Seldom has a condemned convict made the cover of Time magazine, an honour usually reserved for more famous and less notorious individuals, but Caryl Whittier Chessman was no ordinary convict. Whether he really was California's notorious 'Red Light Bandit' is still debated today, decades after he entered the gas chamber at San Quentin. What could … Continue reading On This Day in 1960 – Caryl Chessman, the ‘Red Light Bandit,’ enters San Quentin’s ‘smokehouse.’
A free chapter from my forthcoming book 'Murders, Mysteries and Misdemeanors in Southern California.' “I’m ready. I’ve been ready for a long time.” – Louise Peete minutes before she died. Bienville Parish is in north-western Louisiana and its county seat is familiar from previous chapters, Arcadia. Bienville was the site of the ambush that … Continue reading On This Day in 1947 – Louise Peete, the ‘Belle of Bienville.’
Some are well-remembered, others long forgotten, but all have their own place in California's chronicles of crime.
Today, Rufus Franklin ('Whitey' to his friends) is a name largely forgotten. In the South during the 1930's Franklin was a crook well-known the South's law enforcement and penal system alike. Born in Alabama in 1916 Franklin was the incorrigible's incorrigible, a crook so dedicated he would likely have never gone straight even if pardoned … Continue reading Rufus ‘Whitey’ Franklin, the incorrigible’s incorrigible.
The duel between US Senator David Broderick and David Terry, former Chief Justice of the California Supreme Court is a rollicking tale of friendship-turned-feud; politics, pistols, slavery and slander. Their duel on 13 September 1859 would have made a terrific historical novel or movie and still might.

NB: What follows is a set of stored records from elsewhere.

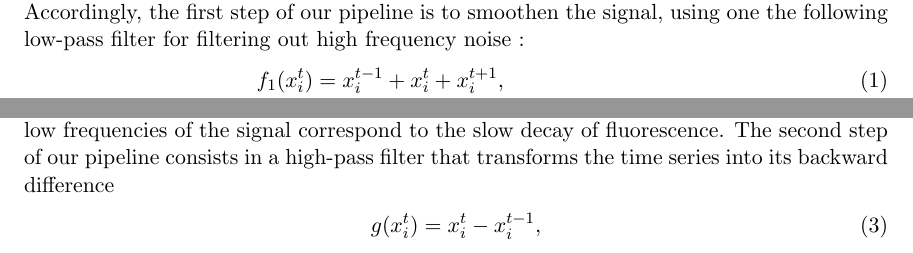
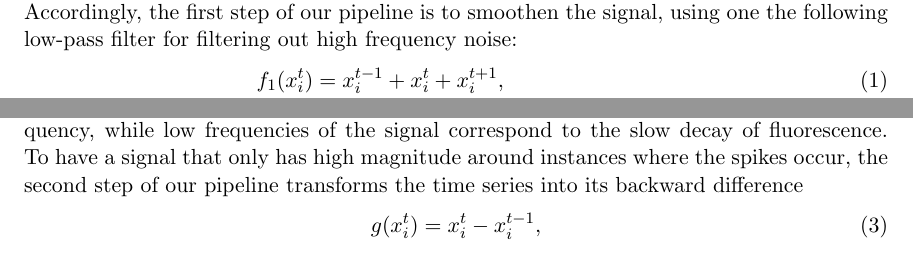
Before and after one commit to asutera/paper-connectomics, a LaTeX thesis (article.tex): two parts of page 2 of 11, joined at a grey line, cut so that both start at the same text. Compiled offline with pdfLaTeX.

Commit message:
modifs DE

```diff
--- a/article.tex
+++ b/article.tex
@@ -148,10 +148,9 @@ For the sake of illustration, the effect of the filter $f_1$ on the signal
 is shown in Figure \ref{fig:lp_curve}.
 
 
-Neurons communicate through short spikes, characterized by a high
+\textcolor{red}{connection}Neurons communicate through short spikes, characterized by a high
 frequency, while low frequencies of the signal correspond to the slow
-decay of fluorescence. The second step of our pipeline consists in
-a high-pass filter that transforms the time series into its backward
+decay of fluorescence. To have a signal that only has high magnitude around instances where the spikes occur, the second step of our pipeline transforms the time series into its backward
 difference
 \begin{align}
 g(x^{t}_{i}) &= x^{t}_i - x^{t-1}_i \label{eq:high-pass-filter},
```
Also changed, not shown: article.tex (9 more changed lines).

Duels over political disagreements, personal enmity and often … Continue reading The Broderick-Terry duel of 1859, the last notable duel in California.
The gas chamber has long been America's most controversial, debatable, complicated and expensive way to execute its condemned. Since the world's first judicial gassing (Gee Jon in Nevada in 1924) it has been used by eleven states to execute hundreds of convicts. Serial killer David Mason was the 196th convict to enter California's chamber and … Continue reading On This Day in 1993 – David Mason, the last to enter California’s gas chamber.
To this day many people, including crime buffs, believe the world’s first bank robbery involving a getaway car was performed in France. The quasi-Anarchist Bonnot Gang are often credited with being first, escaping in a stolen Delauney-Belleville after robbing the Societe Generale bank in Chantilly, France on 21 December 1911. This isn’t accurate, although the … Continue reading On This Day in 1909 – The Santa Clara Valley Bank Robbery, the world’s first using a getaway car.
When Frank Rimieri and Adolph Koenig rode the lightning at Sing Sing on 20 February 1905 that was nothing unusual in itself. First used on William Kemmler on 6 August 1890, New York's electric chair was already seeing regular use. Single and double executions like this one were standard practice and New York, already enthralled … Continue reading Frank Rimieri, Adolph Koenig and Doctor Allan Mclane Hamilton – A dark day that cast a very long shadow…
The recent Federal executions of three prisoners are both a rarity and perhaps the start of a worrying trend. While individual states have long been executing convicts within their own jurisdictions the Federal Government has historically been far more restrained. Historically speaking Uncle Sam usually hands out long sentences but seldom executes. The most recent, … Continue reading US Federal Executions, a worrying new trend?